Wednesday, February 11, 2009

The Computer Illiterate

There are plenty of people who remain computer illiterate and accept their generational ignorance. As a college student and a federal work study employee, I'm forced to deal with these people everyday at the reference desk of my campus library. Today I had the pleasure of helping out a young woman who needed to find journal article via the Library research service online. This woman claimed she was in the process of receiving her doctorate degree, yet she was completely incapable of maneuvering around a Windows desktop to get to the internet. 
"I need journal articles for my 'Second Language Acquisition' class," she said. I told her to first start by clicking on Internet Explorer. She began to click the embedded text on the desktop rather than the actual icon. This may sound technologically snobbish, however, I feel like if you're receiving higher degrees of education and plan on pursuing a higher state of intelligence that it would probably be rather intelligent to keep up with the common practice with computers. 
This woman was merely a standard middle aged stranger to the internet and modern technology in general. My father is what most would consider "hip" for his age. He loves new alternative rock and follows popular culture closely. However, the idea of the cell phone baffles him. He has had the same brick, Nokia cell phone for the last four years, but he really doesn't understand how it all works. When it comes to computers, he truly struggles in comprehending the idea of the downloading/uploading of music online. I try to explain it to him in the simplest of ways, but he gets flustered and returns to enjoying his My Chemical Romance album in the living room. 
What is it about a majority of the Baby Boomers that deem technology inaccessible? Why wouldn't you want to explore and understand the options of the internet and new computer software? Every semester, my friends and I witness a number of professors who become frustrated on a daily basis trying to utilize the new computers suggested for use in the classroom. Watching them try to figure out Powerpoints and newly designed overhead projection units is depressingly entertaining. This of course takes place in a class room not normally based on technology. 
At this point I'm just hoping that I can maintain my technology savvy state through my middle age years and not end up scared and frightened from the post-Ipod generation.  
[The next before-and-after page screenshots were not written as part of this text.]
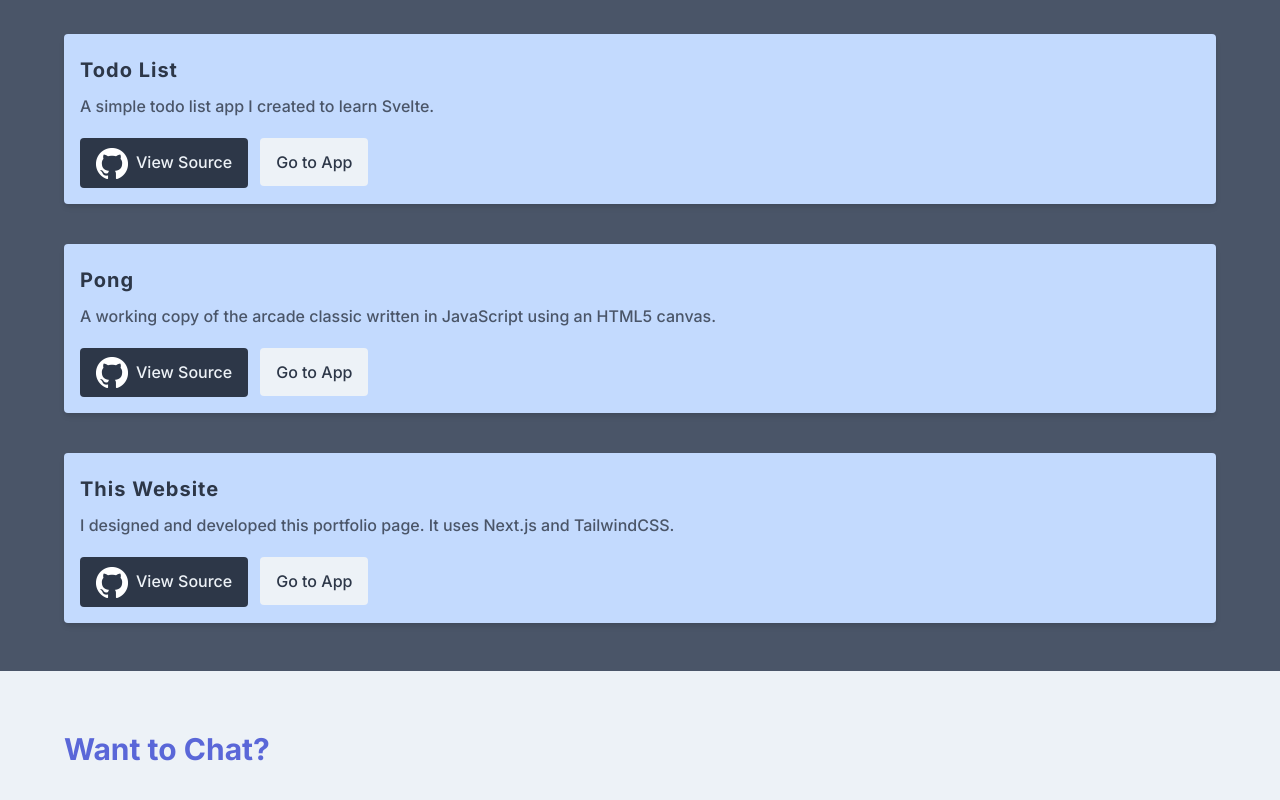
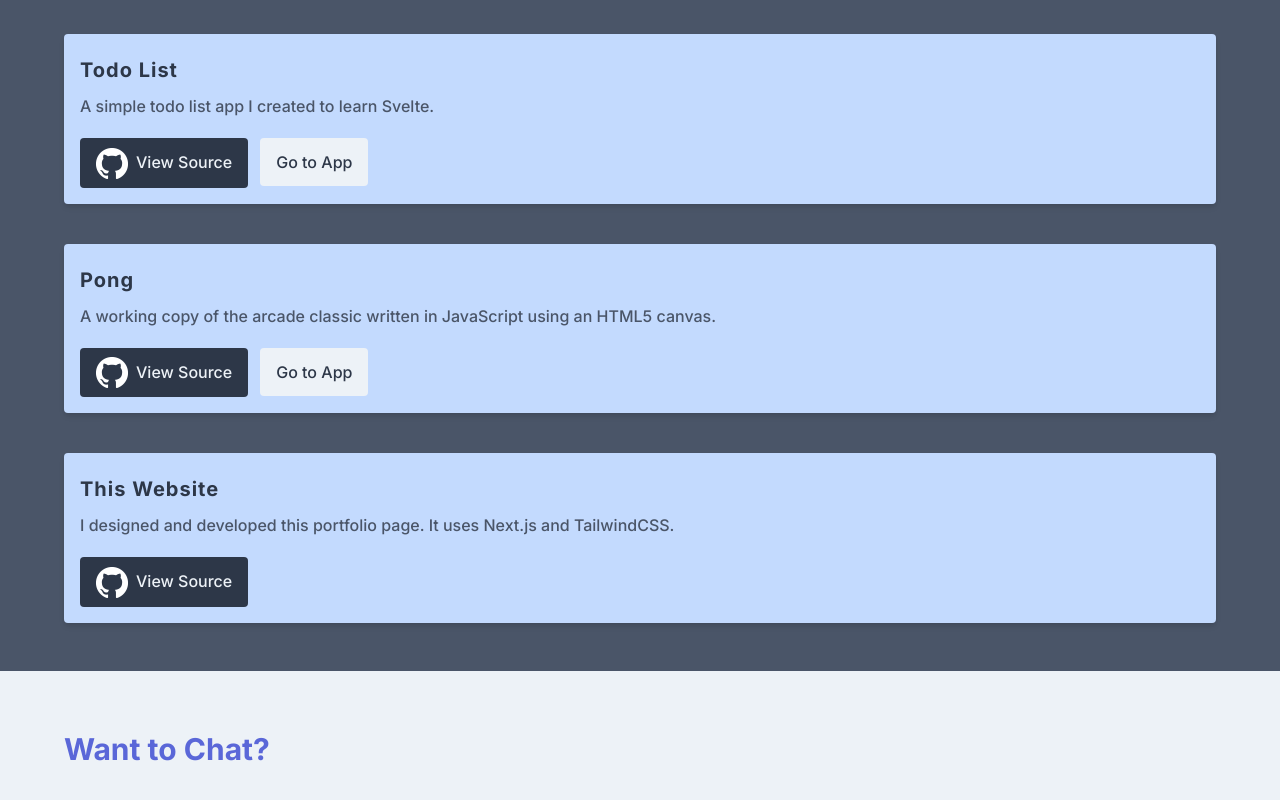
Before and after one commit to austincrim/austincrim.com-next, a Next.js app: page / in a window 1280 px wide. Shown: the part 1118-1918 px from the top of the page. Built offline with nearby package versions, Linux system fonts and the light colour scheme.

Commit message:
display buttons conditionally

```diff
--- a/data/projects.json
+++ b/data/projects.json
@@ -4,15 +4,19 @@
             "title": "Todo List",
             "description": "A simple todo list app I created to learn Svelte.",
             "imagePath": "/todo.jpg",
-            "repoUrl": "https://github.com/austincrim/tailwind-svelte"
+            "repoUrl": "https://github.com/austincrim/tailwind-svelte",
+            "appUrl": "https://tailwind-svelte-todo.austcrim.now.sh/"
         },
         {
             "title": "Pong",
-            "description": "A working copy of the arcade classic written in JavaScript using an HTML5 canvas."
+            "description": "A working copy of the arcade classic written in JavaScript using an HTML5 canvas.",
+            "repoUrl": "https://github.com/austincrim/pong.git",
+            "appUrl": "https://pong.austcrim.now.sh/"
         },
         {
             "title": "This Website",
-            "description": "I designed and developed this portfolio page. It uses Next.js and TailwindCSS."
+            "description": "I designed and developed this portfolio page. It uses Next.js and TailwindCSS.",
+            "repoUrl": "https://github.com/austincrim/next-personal-site"
         }
     ]
 }
--- a/src/components/ProjectCard.js
+++ b/src/components/ProjectCard.js
@@ -1,28 +1,45 @@
 import Button from './Button';
 
-const PortfolioCard = (props) => (
+const PortfolioCard = ({ project, children }) => {
+    const { title, repoUrl, appUrl, image } = project;
+    return (
         <div className='flex w-full p-4 bg-indigo-200 text-gray-800 rounded shadow-md'>
             <div className='flex flex-col'>
                 <div className='text-xl font-semibold tracking-wider'>
-                {props.title}
+                    {title}
                 </div>
                 <div className='text-gray-700'>
-                {props.children}
+                    {children}
                 </div>
                 <div className='mt-4 space-x-3'>
-                <a href={props.repoUrl}>
+                    {repoUrl ?
+                        <a href={repoUrl}>
                             <Button dark>
                                 <img className='inline mr-2' src='/github-logo.png' />
                                 View Source
                             </Button>
                         </a>
+                        :
+                        <React.Fragment />
+                    }
+                    {appUrl ?
+                        <a href={appUrl}>
                             <Button light>Go to App</Button>
+                        </a>
+                        :
+                        <React.Fragment />
+                    }
                 </div>
             </div>
+            {image ?
                 <div>
-            {/* <img src={props.image} /> */}
+                    <img src={image} />
                 </div>
+                :
+                <React.Fragment />
+            }
         </div>
     );
+}
 
 export default PortfolioCard;
--- a/src/pages/index.js
+++ b/src/pages/index.js
@@ -26,7 +26,7 @@ const Index = ({ skills, projects }) => (
         </Section>
         <Section title='Things I Have Built' id='portfolio'>
             <div className='grid gap-10'>
-                {projects.map((project, index) => <ProjectCard title={project.title} image={project.imagePath} repoUrl={project.repoUrl} key={index}>{project.description}</ProjectCard>)}
+                {projects.map((project, index) => <ProjectCard project={project} key={index}>{project.description}</ProjectCard>)}
             </div>
         </Section>
         <Section primary title='Want to Chat?' id='contact'>
```
Lines whose indentation alone changed are shown as unchanged.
  1. great description of dad. love it.

  2. A Martineau in college doing a federal work study at the library? I've seen this before...

    This is the same disease that causes my father to declare any time there's a break in the conversation that he wants "a cell phone with only an 'on' and 'off' button" because anything else confuses him. Yes, that menu button is hard to deconstruct.

    It's the same illness that makes my mother snarl at me to "get a life" every time I text in her presence. Oh I'm sorry mother. I didn't realize I was losing life points every time I sent an electronic message. But Cheryl's keeping score, don't worry. Subtract double points for every day that goes by without conceiving her grandchild.

    And why should the middle-aged take a stab at technology when they can have us do it for them? You would be most helpful at the library if you did nothing for them and forced them to figure it out for themselves.

    Which would also give you more time to make fun of them.

    Everyone's a winner.